Trained seals, ventriloquists, dancers, acrobats, comics, short playlets, musical acts, novelty artists; anything that was entertaining to watch was considered vaudeville. Acts were signed to contracts by large theatre chains that controlled every aspect of this highly profitable business. Locally, The Shea brothers built three theatres in Toronto – Shea’s Hippodrome, The Strand and Shea’s Victoria as well as theatres in Buffalo and Detroit, some of which still bear their name today.
In Toronto, The Loew’s Yonge Street and Winter Garden theatres were designed by noted Broadway architect Thomas Lamb. For the first time in Canada, two theatres were constructed, one above the other, each with a totally different decor. More importantly, these theatres were designed to ensure that a large audience could see and hear what was happening on stage and do so with minimal risk.

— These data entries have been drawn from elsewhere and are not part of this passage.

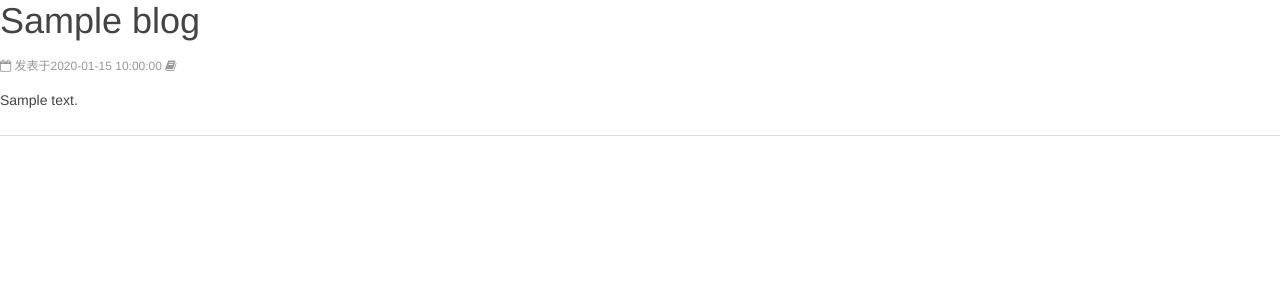
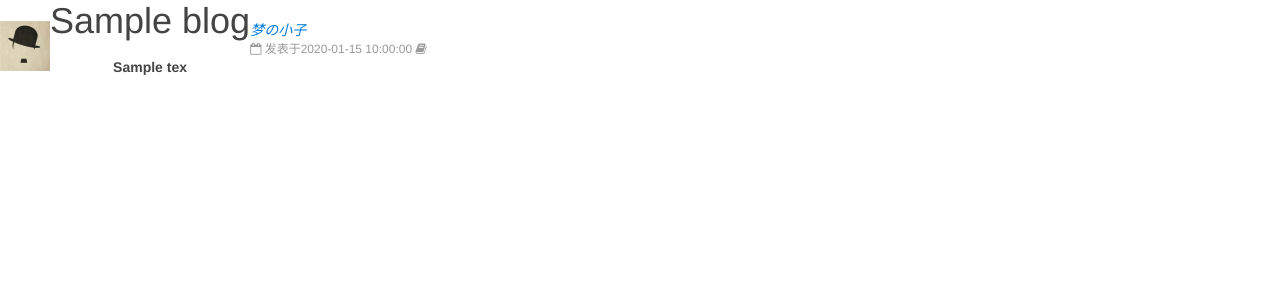
Before and after one commit to daihao42/django, a Django app: template mysite/templates/blog.html in a window 1280 px wide. Shown: the top 300 px of the page. Run offline with Django 3.2, Linux system fonts and the light colour scheme; the template is opened without the code that fills it: most values are stand-ins (such as "Sample title", 1, 10 or a date in 2020); data that the repository does not hold is empty.

Commit message:
jitashe style blogs

```diff
--- a/mysite/templates/__base__.html
+++ b/mysite/templates/__base__.html
@@ -6,6 +6,7 @@
         <title>{% block title %} ? {% endblock %} - Daisuke</title>
         <link rel="stylesheet" href="/static/uikit/css/uikit.min.css" />
         <script src="/static/js/jquery.min.js"></script>
+        <script src="/static/js/awesome.js"></script>
         <script src="/static/uikit/js/uikit.min.js"></script>
         <script src="/static/js/vue.min.js"></script>
         {% block beforehead %}<!-- before head  -->{% endblock %}
--- a/mysite/templates/blog.html
+++ b/mysite/templates/blog.html
@@ -9,21 +9,32 @@
 
 {% block content %}
 
-    <div class="o-main">
+<div class="o-main">
+    <table cellspacing="0" cellpadding="0">
     {% for blog in blogs %}
-        <article class="uk-article">
-            <h1 class="uk-article-title"><a href="/blog/{{ blog.id }}">{{ blog.title }}</a></h1>
-            <p class="o-meta uk-article-meta">
+    <tbody cellspacing="0" cellpadding="0">
+        <tr>
+            <td>
+                <img src="/static/image/1.jpg" width="50" alt="GTP"/>
+            </td>
+            <th class="common">
+                <article>
+                <h1 class="uk-article-title"><a href="/blog/{{ blog.id }}">{{ blog.title }}</a></h1>
+                <p>{{blog.content|slice:"10"}}</p>
+                </article>
+            </th>
+            <td class="by">
+                <cite class="mbm"><a rel="nofollow">梦の小子</a></cite>
+                <span >
+                <p class="o-meta uk-article-meta">
                 <i class="o-icon uk-icon-calendar-o"></i>
                 发表于{{ blog.created_at|date:"Y-m-d H:i:s" }}
                 <i class="o-icon uk-icon-book"></i>
-            </p>
-            <p>{{blog.content|truncatewords:"5"}}</p>
-        <hr class="uk-article-divider">
-        </article>
+                </p></span>
+            </td>
+        </tr>
+    </tbody>
         {% endfor %}
-    </div>
-
-
-
+    </table>
+</div>
 {% endblock %}
--- a/mysite/templates/register.html
+++ b/mysite/templates/register.html
@@ -5,7 +5,6 @@
 {% block beforehead %}
 
 <script src="/static/js/dropzone.min.js" type="text/javascript"></script>
-<script src="/static/js/awesome.js"></script>
 <script src="/static/js/sha1.min.js"></script>
 <link rel="stylesheet" href="/static/css/dropzone.min.css">
 <div id="dropz"></div>
```
Also changed, not shown: mysite/static/image/1.jpg (added).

Backstage, the world of the stagehand was changing too. Vaudeville required an inventory of set pieces and drops that could service the needs of a wide variety of acts. Usually these items were fabricated in a single scene shop and sent to the various theatres in the chain. In addition to setting up and changing over the set, part of the work of the stagehand would involve the maintenance and repair of these ‘stock’ items. The art of scenic painting evolved too, in order to take advantage of the transition from dim gas lighting to much brighter electrical illumination. (Excellent examples of this new style can be seen in the drops hung in the mezzanine of the Elgin and Wintergarden Theatre.)
Electrical fixtures were installed in footlights, overhead borders and booms mounted in the wings. Light bulbs were painstakingly dipped in coloured lacquer and used to create three basic colour washes. The first carbon arc lamps came on the scene and a ‘hand’ could operate two at a time provided they were close together. These instruments were powered by direct current and plugged into floor pockets situated in the wings, on the fly floor or in calcium balconies just outside of the proscenium arch.
Knife switch resistance dimmers allowed the stage electrician to quickly respond to the fast-paced demands of vaudeville. The development of fly galleries with sufficiently high grids allowed the efficient storage and movement of large pieces of stage scenery and large drops or cycloramas. For the next forty years the ‘hemp house’ and the system of counter-weighting by using sandbags became the standard in every theatre. An experienced flyman like Jack Bailey had a certain way to arrange the lines in a five line set (short, short centre, centre, long centre and long) so a piece could be trimmed without removing the bags.
A vaudeville show typically consisted of a half dozen live acts interspersed with five moving picture reels. This cycle repeated for 12 hours of the day and night, six days of the week. A ‘big time’ vaudeville show in a major theatre would engage 5 or 6 men at least. Every week would begin with a fresh bill.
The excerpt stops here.